### TASK PROMPT
Pictures aside, write every record out again word for word.

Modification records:

::::

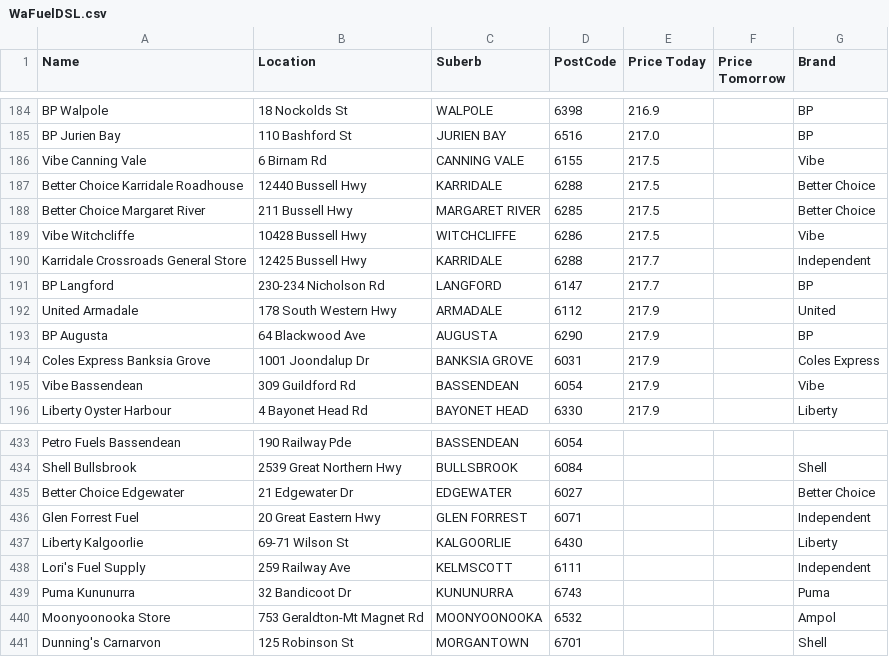
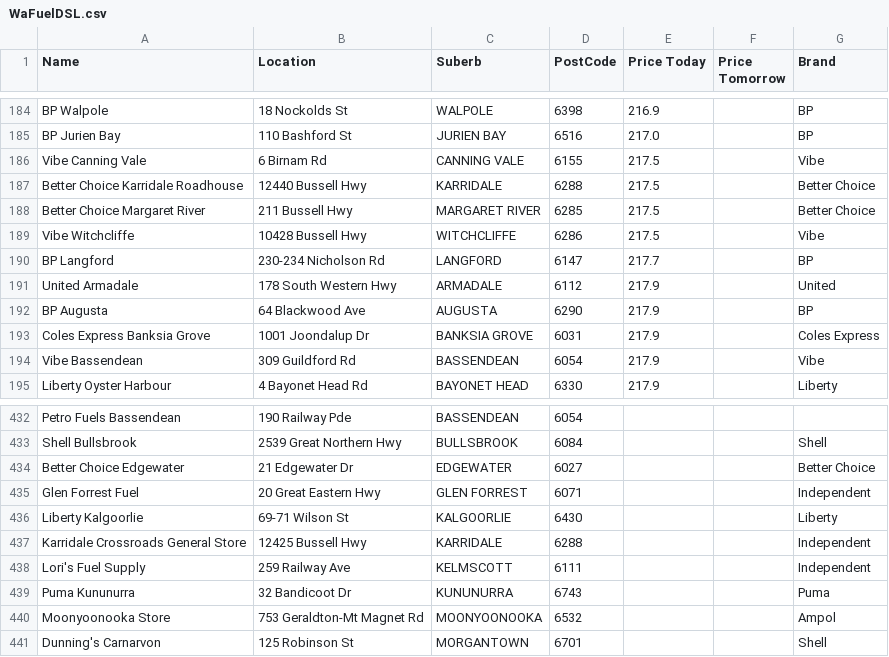
Before and after one commit to Luke3573/WaFuel, a CSV file: WaFuelDSL.csv, drawn as a sheet; only a part is shown, gaps mark what is left out.

```diff
--- a/WaFuelDSL.csv
+++ b/WaFuelDSL.csv
@@ -189,3 +189,2 @@ Better Choice Margaret River,211 Bussell Hwy,MARGARET RIVER,6285,217.5,,Better C
 Vibe Witchcliffe,10428 Bussell Hwy,WITCHCLIFFE,6286,217.5,,Vibe
-Karridale Crossroads General Store,12425 Bussell Hwy,KARRIDALE,6288,217.7,,Independent
 BP Langford,230-234 Nicholson Rd,LANGFORD,6147,217.7,,BP
@@ -437,2 +436,3 @@ Glen Forrest Fuel,20 Great Eastern Hwy,GLEN FORREST,6071,,,Independent
 Liberty Kalgoorlie,69-71 Wilson St,KALGOORLIE,6430,,,Liberty
+Karridale Crossroads General Store,12425 Bussell Hwy,KARRIDALE,6288,,,Independent
 Lori's Fuel Supply,259 Railway Ave,KELMSCOTT,6111,,,Independent
```
Also changed, not shown: WaFuel98.csv, WaFuelULP.csv.
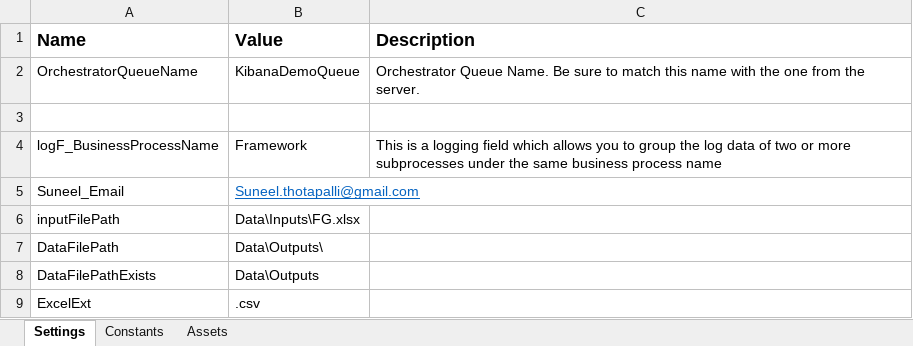
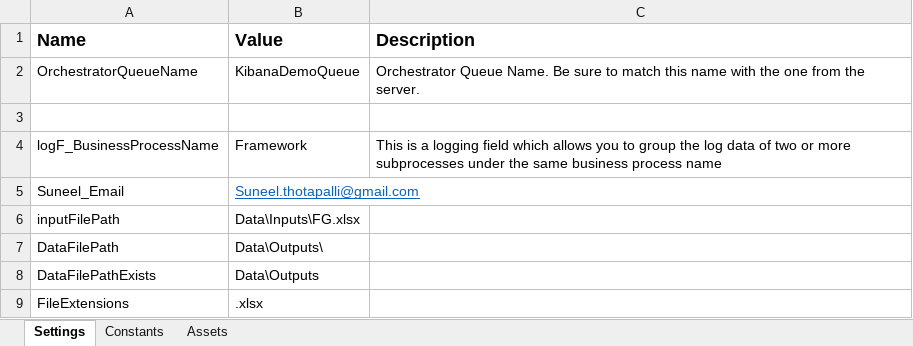
Before and after one commit to LeelaViswanathReddy/ReFrameWrok_Excel, an Excel workbook: Data/Config.xlsx, sheet Settings, drawn as a sheet; values as stored, in another font and other column widths than the file's, no borders; removed rows and columns are numbered as before the commit, all else as after; the diff names each change by its address in the sheet, - before the commit and + after, or states it on an @@ line.

```diff
--- a/Data/Config.xlsx (sheet Settings)
+++ b/Data/Config.xlsx (sheet Settings)
-row 9: ExcelExt | .csv
+row 9: FileExtensions | .xlsx
```
Also changed, not shown: 2 other files.
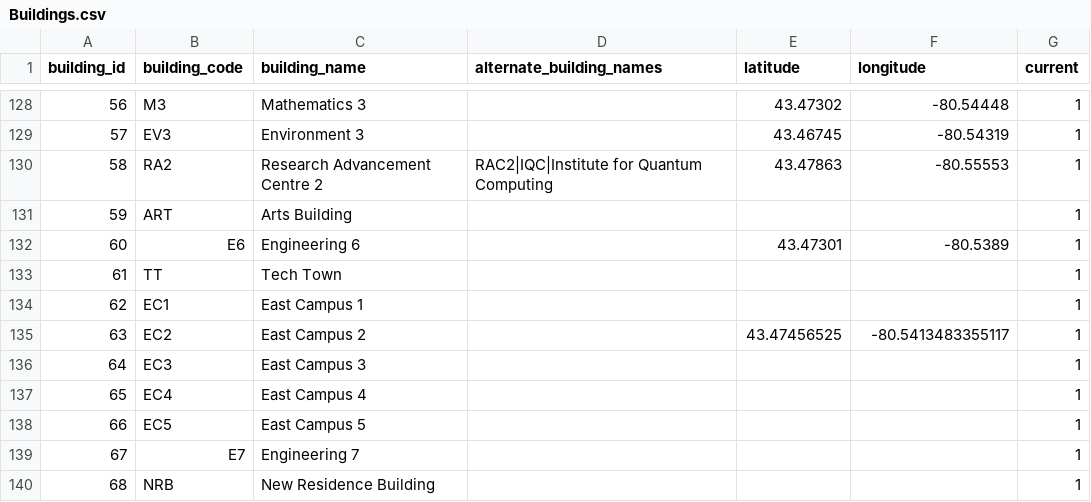
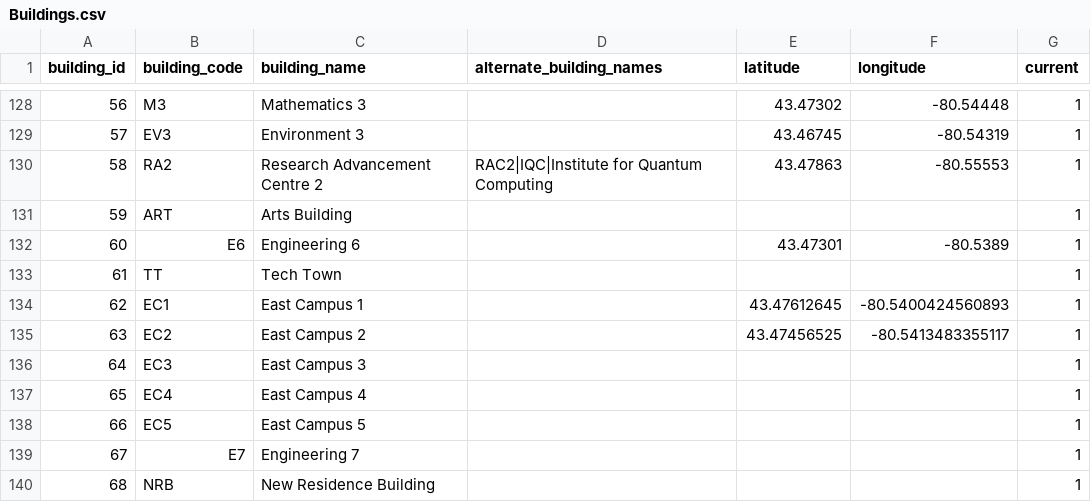
Before and after one commit to uWaterloo/Datasets, a CSV file: Buildings/Buildings.csv, drawn as a sheet; only a part is shown, gaps mark what is left out.

Commit message:
Updated EC1 with centre point lat long

```diff
--- a/Buildings/Buildings.csv
+++ b/Buildings/Buildings.csv
@@ -133,3 +133,3 @@ building_id,building_code,building_name,alternate_building_names,latitude,longit
 61,TT,Tech Town,,,,1
-62,EC1,East Campus 1,,,,1
+62,EC1,East Campus 1,,43.47612645,-80.5400424560893,1
 63,EC2,East Campus 2,,43.47456525,-80.5413483355117,1
```
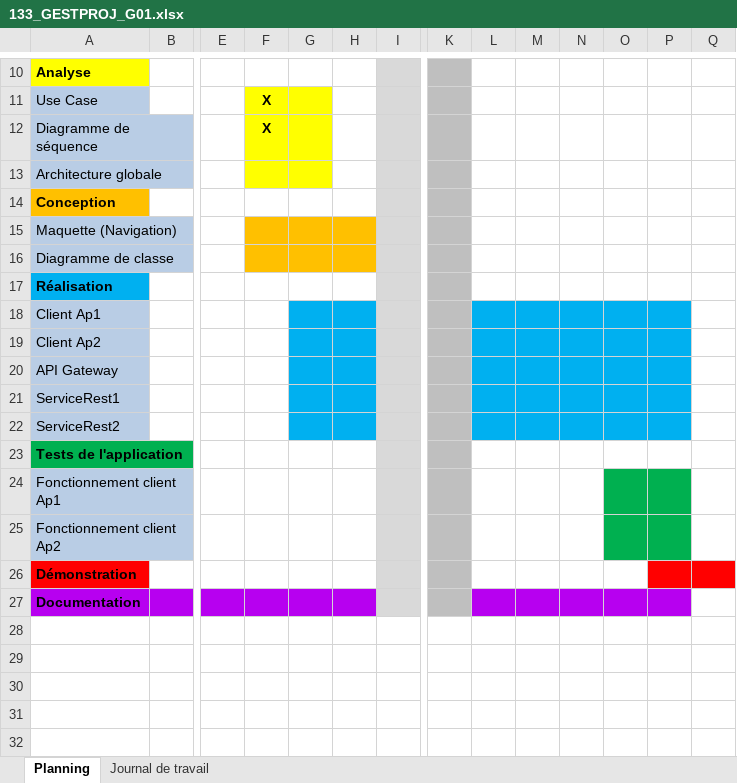
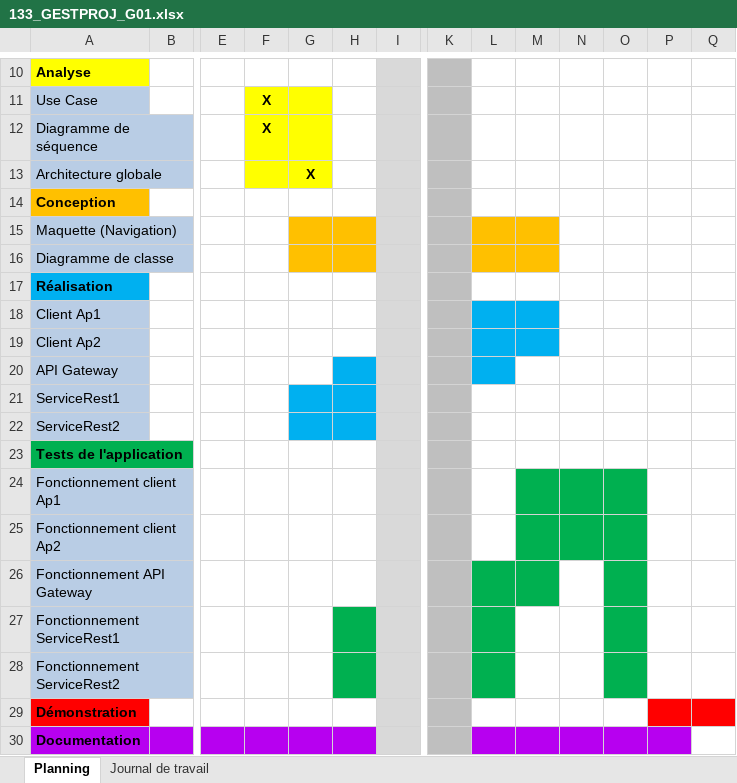
Before and after one commit to raphdeSousa/Module_133, an Excel workbook: 133_GESTPROJ_G01.xlsx, sheet Planning, drawn as a sheet; only a part is shown, gaps mark what is left out; values as stored, in another font and other column widths than the file's, no borders; rows hold the shown columns only; the diff names each change by its address in the sheet, - before the commit and + after, or states it on an @@ line.

Commit message:
Add files via upload

```diff
--- a/133_GESTPROJ_G01.xlsx (sheet Planning)
+++ b/133_GESTPROJ_G01.xlsx (sheet Planning)
-G13: (empty)
+G13: X
-F15:F16 fill: #FFC000
+F15:F16 fill: none
-L15:M16 fill: none
+L15:M16 fill: #FFC000
-G18:H19 fill: #00B0F0
+G18:H19 fill: none
-N18:P19 fill: #00B0F0
+N18:P19 fill: none
-G20 fill: #00B0F0
+G20 fill: none
-M20:P20 fill: #00B0F0
+M20:P20 fill: none
-L21:P22 fill: #00B0F0
+L21:P22 fill: none
-M24:N25 fill: none
+M24:N25 fill: #00B050
-P24:P25 fill: #00B050
+P24:P25 fill: none
+row 26: Fonctionnement API Gateway
+row 27: Fonctionnement ServiceRest1
+row 28: Fonctionnement ServiceRest2
```
Also changed, not shown: sheet Journal de travail.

::::

### ANSWER SPACE
Before and after one commit to Luke3573/WaFuel, a CSV file: WaFuelDSL.csv, drawn as a sheet; only a part is shown, gaps mark what is left out.

```diff
--- a/WaFuelDSL.csv
+++ b/WaFuelDSL.csv
@@ -189,3 +189,2 @@ Better Choice Margaret River,211 Bussell Hwy,MARGARET RIVER,6285,217.5,,Better C
 Vibe Witchcliffe,10428 Bussell Hwy,WITCHCLIFFE,6286,217.5,,Vibe
-Karridale Crossroads General Store,12425 Bussell Hwy,KARRIDALE,6288,217.7,,Independent
 BP Langford,230-234 Nicholson Rd,LANGFORD,6147,217.7,,BP
@@ -437,2 +436,3 @@ Glen Forrest Fuel,20 Great Eastern Hwy,GLEN FORREST,6071,,,Independent
 Liberty Kalgoorlie,69-71 Wilson St,KALGOORLIE,6430,,,Liberty
+Karridale Crossroads General Store,12425 Bussell Hwy,KARRIDALE,6288,,,Independent
 Lori's Fuel Supply,259 Railway Ave,KELMSCOTT,6111,,,Independent
```
Also changed, not shown: WaFuel98.csv, WaFuelULP.csv.
Before and after one commit to LeelaViswanathReddy/ReFrameWrok_Excel, an Excel workbook: Data/Config.xlsx, sheet Settings, drawn as a sheet; values as stored, in another font and other column widths than the file's, no borders; removed rows and columns are numbered as before the commit, all else as after; the diff names each change by its address in the sheet, - before the commit and + after, or states it on an @@ line.

```diff
--- a/Data/Config.xlsx (sheet Settings)
+++ b/Data/Config.xlsx (sheet Settings)
-row 9: ExcelExt | .csv
+row 9: FileExtensions | .xlsx
```
Also changed, not shown: 2 other files.
Before and after one commit to uWaterloo/Datasets, a CSV file: Buildings/Buildings.csv, drawn as a sheet; only a part is shown, gaps mark what is left out.

Commit message:
Updated EC1 with centre point lat long

```diff
--- a/Buildings/Buildings.csv
+++ b/Buildings/Buildings.csv
@@ -133,3 +133,3 @@ building_id,building_code,building_name,alternate_building_names,latitude,longit
 61,TT,Tech Town,,,,1
-62,EC1,East Campus 1,,,,1
+62,EC1,East Campus 1,,43.47612645,-80.5400424560893,1
 63,EC2,East Campus 2,,43.47456525,-80.5413483355117,1
```
Before and after one commit to raphdeSousa/Module_133, an Excel workbook: 133_GESTPROJ_G01.xlsx, sheet Planning, drawn as a sheet; only a part is shown, gaps mark what is left out; values as stored, in another font and other column widths than the file's, no borders; rows hold the shown columns only; the diff names each change by its address in the sheet, - before the commit and + after, or states it on an @@ line.

Commit message:
Add files via upload

```diff
--- a/133_GESTPROJ_G01.xlsx (sheet Planning)
+++ b/133_GESTPROJ_G01.xlsx (sheet Planning)
-G13: (empty)
+G13: X
-F15:F16 fill: #FFC000
+F15:F16 fill: none
-L15:M16 fill: none
+L15:M16 fill: #FFC000
-G18:H19 fill: #00B0F0
+G18:H19 fill: none
-N18:P19 fill: #00B0F0
+N18:P19 fill: none
-G20 fill: #00B0F0
+G20 fill: none
-M20:P20 fill: #00B0F0
+M20:P20 fill: none
-L21:P22 fill: #00B0F0
+L21:P22 fill: none
-M24:N25 fill: none
+M24:N25 fill: #00B050
-P24:P25 fill: #00B050
+P24:P25 fill: none
+row 26: Fonctionnement API Gateway
+row 27: Fonctionnement ServiceRest1
+row 28: Fonctionnement ServiceRest2
```
Also changed, not shown: sheet Journal de travail.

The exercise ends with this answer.